**Exercise brief**
In the records below, find each line with the word "Components" and copy it.

**Source data**
-=-=-
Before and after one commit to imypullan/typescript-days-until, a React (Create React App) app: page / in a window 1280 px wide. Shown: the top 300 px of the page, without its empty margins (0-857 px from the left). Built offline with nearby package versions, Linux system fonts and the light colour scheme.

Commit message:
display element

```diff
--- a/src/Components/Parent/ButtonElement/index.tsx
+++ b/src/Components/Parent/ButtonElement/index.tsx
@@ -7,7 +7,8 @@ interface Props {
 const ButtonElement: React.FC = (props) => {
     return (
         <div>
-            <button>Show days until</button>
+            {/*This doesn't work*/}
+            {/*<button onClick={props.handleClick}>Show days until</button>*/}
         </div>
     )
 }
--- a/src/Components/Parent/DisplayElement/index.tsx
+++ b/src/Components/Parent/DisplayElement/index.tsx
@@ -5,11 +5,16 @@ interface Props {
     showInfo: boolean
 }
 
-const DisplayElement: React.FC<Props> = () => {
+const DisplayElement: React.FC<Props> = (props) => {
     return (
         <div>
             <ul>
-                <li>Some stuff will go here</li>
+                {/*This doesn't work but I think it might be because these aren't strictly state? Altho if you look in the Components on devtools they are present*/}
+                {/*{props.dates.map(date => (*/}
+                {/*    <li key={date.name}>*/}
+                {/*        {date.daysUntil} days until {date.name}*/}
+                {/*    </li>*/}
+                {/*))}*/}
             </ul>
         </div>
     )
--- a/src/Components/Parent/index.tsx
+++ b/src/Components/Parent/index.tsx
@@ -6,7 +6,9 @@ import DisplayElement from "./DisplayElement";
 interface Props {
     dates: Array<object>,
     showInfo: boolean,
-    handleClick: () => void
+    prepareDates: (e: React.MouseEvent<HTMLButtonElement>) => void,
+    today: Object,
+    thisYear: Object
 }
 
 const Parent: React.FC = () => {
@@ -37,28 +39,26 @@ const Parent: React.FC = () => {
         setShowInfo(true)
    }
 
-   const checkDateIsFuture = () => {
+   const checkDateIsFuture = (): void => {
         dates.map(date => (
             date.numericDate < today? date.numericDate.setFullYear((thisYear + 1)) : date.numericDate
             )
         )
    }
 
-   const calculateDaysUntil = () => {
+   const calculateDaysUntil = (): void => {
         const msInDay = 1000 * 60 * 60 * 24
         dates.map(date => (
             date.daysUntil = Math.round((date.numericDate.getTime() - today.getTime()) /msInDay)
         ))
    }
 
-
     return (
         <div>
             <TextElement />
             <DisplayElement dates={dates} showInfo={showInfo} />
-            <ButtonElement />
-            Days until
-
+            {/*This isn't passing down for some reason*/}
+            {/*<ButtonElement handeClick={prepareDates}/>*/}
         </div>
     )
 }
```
-=-=-
**Solution below**
--- a/src/Components/Parent/ButtonElement/index.tsx
+++ b/src/Components/Parent/ButtonElement/index.tsx
--- a/src/Components/Parent/DisplayElement/index.tsx
+++ b/src/Components/Parent/DisplayElement/index.tsx
+                {/*This doesn't work but I think it might be because these aren't strictly state? Altho if you look in the Components on devtools they are present*/}
--- a/src/Components/Parent/index.tsx
+++ b/src/Components/Parent/index.tsx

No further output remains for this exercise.